- [TASK REQUIREMENTS]:
Each line in the listing below that contains "class" should be returned.

(SOURCE DATA)

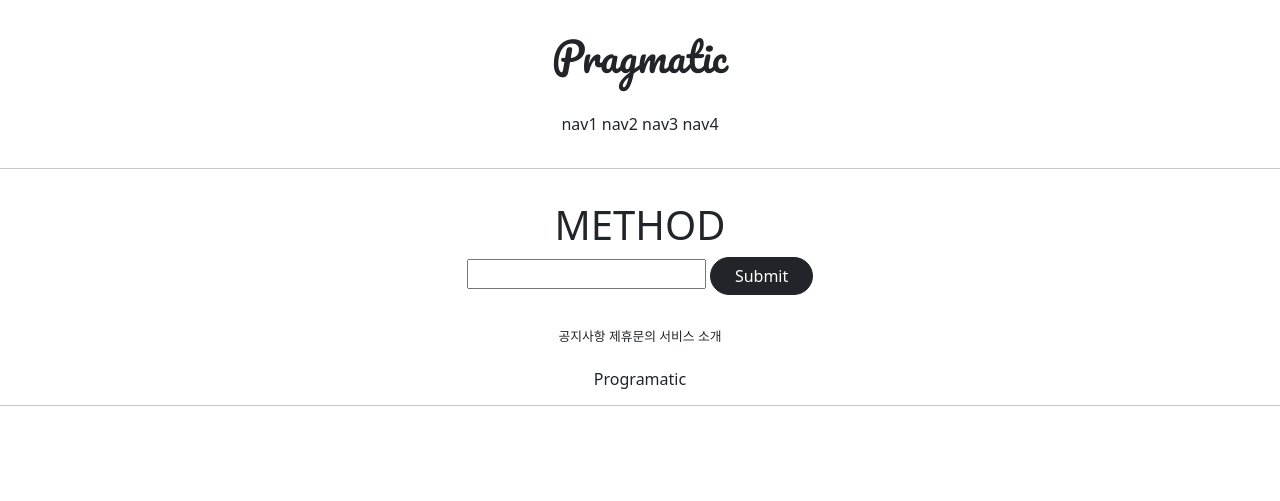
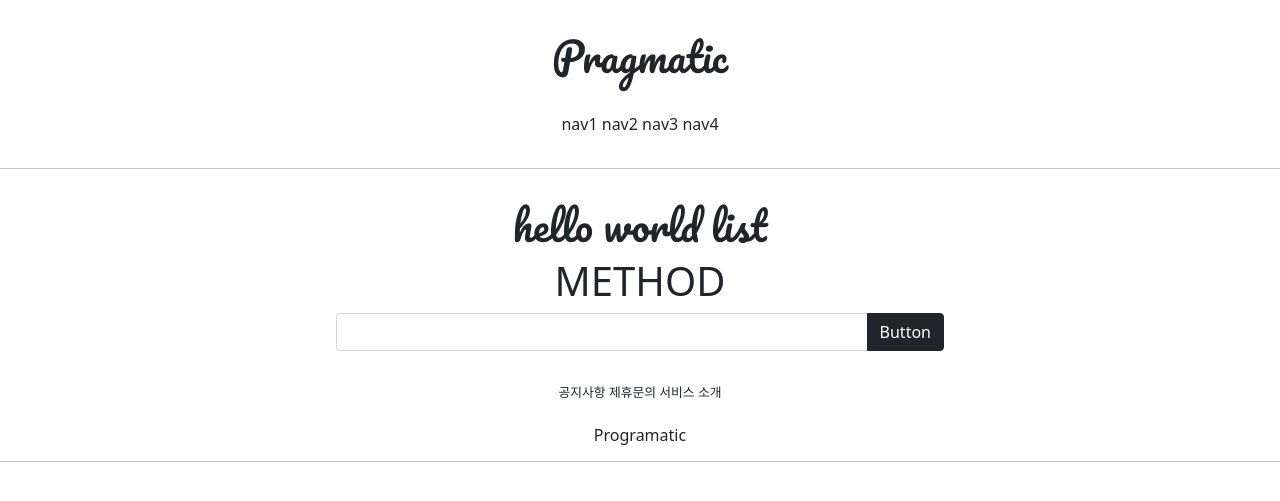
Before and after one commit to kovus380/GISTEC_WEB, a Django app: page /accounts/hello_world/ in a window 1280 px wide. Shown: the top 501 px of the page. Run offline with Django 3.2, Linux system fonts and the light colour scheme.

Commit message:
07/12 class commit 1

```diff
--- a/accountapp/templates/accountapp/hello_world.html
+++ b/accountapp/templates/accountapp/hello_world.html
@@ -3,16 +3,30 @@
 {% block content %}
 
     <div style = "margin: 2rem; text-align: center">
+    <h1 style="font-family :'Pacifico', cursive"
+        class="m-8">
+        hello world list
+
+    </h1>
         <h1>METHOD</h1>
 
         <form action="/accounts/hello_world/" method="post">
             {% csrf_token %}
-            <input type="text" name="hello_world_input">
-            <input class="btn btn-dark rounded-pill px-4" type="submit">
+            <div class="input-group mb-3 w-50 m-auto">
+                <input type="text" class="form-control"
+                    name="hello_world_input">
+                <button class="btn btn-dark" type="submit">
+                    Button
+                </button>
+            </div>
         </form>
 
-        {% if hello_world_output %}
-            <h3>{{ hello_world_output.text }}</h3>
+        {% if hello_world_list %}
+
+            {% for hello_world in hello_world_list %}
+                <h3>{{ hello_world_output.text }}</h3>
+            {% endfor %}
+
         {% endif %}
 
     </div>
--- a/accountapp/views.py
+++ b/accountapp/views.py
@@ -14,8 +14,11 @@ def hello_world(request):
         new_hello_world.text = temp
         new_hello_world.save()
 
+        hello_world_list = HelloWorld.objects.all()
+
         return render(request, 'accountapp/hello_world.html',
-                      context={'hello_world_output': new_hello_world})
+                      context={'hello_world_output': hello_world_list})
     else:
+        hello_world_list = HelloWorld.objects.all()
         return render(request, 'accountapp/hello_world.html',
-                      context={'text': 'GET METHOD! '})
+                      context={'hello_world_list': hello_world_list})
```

(End SOURCE DATA)
(SOURCE DATA)

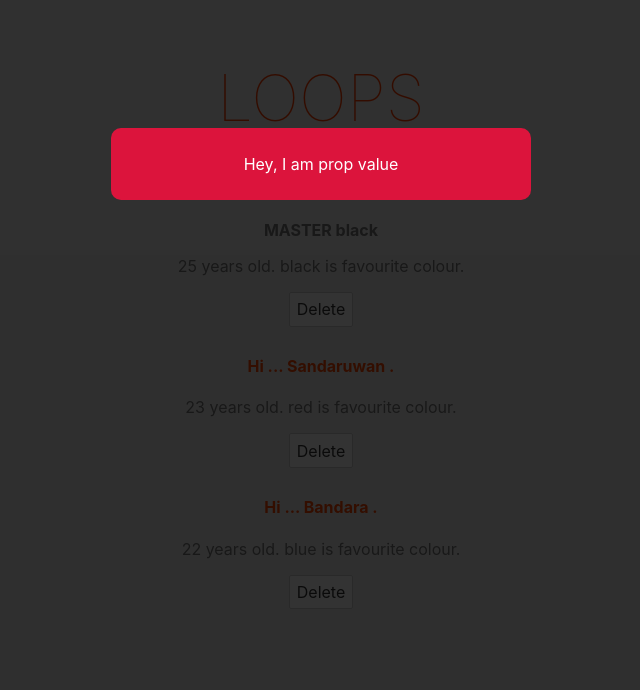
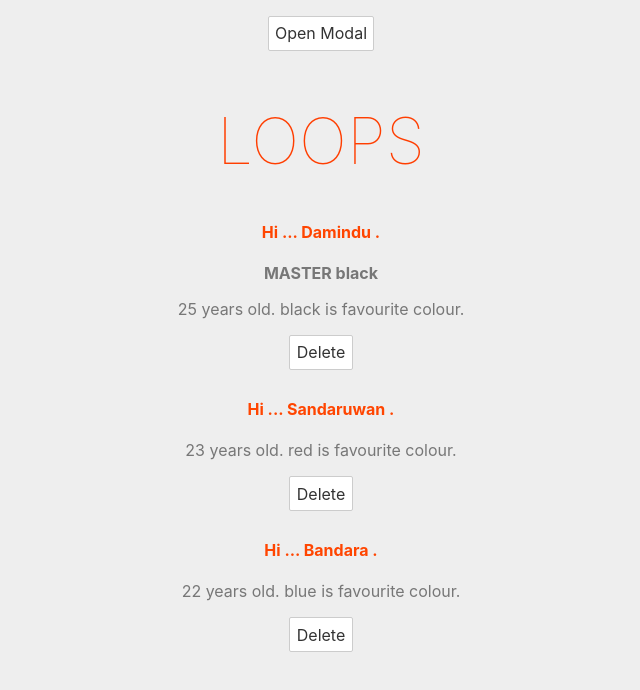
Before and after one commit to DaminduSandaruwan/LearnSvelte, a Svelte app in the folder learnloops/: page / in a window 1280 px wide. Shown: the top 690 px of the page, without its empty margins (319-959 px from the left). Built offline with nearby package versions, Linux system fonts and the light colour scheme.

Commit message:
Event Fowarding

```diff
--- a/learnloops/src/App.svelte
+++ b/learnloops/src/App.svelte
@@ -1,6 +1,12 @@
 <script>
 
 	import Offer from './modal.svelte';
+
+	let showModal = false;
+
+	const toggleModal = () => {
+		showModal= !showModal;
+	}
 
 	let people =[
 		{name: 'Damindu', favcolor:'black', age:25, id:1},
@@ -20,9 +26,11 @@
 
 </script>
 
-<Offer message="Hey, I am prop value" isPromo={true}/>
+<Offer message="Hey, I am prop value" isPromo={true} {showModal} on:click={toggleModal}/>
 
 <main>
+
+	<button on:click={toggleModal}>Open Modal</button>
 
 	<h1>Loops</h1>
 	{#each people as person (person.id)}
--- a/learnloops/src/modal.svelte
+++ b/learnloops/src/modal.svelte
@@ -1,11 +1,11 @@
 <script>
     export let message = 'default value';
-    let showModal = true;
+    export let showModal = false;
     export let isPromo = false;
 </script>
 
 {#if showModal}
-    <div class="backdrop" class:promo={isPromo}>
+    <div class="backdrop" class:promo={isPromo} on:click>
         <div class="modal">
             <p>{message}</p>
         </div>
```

(End SOURCE DATA)

- [RESPONSE TO THIS TASK]:
07/12 class commit 1
+        class="m-8">
-            <input class="btn btn-dark rounded-pill px-4" type="submit">
+            <div class="input-group mb-3 w-50 m-auto">
+                <input type="text" class="form-control"
+                <button class="btn btn-dark" type="submit">
-    <div class="backdrop" class:promo={isPromo}>
+    <div class="backdrop" class:promo={isPromo} on:click>
         <div class="modal">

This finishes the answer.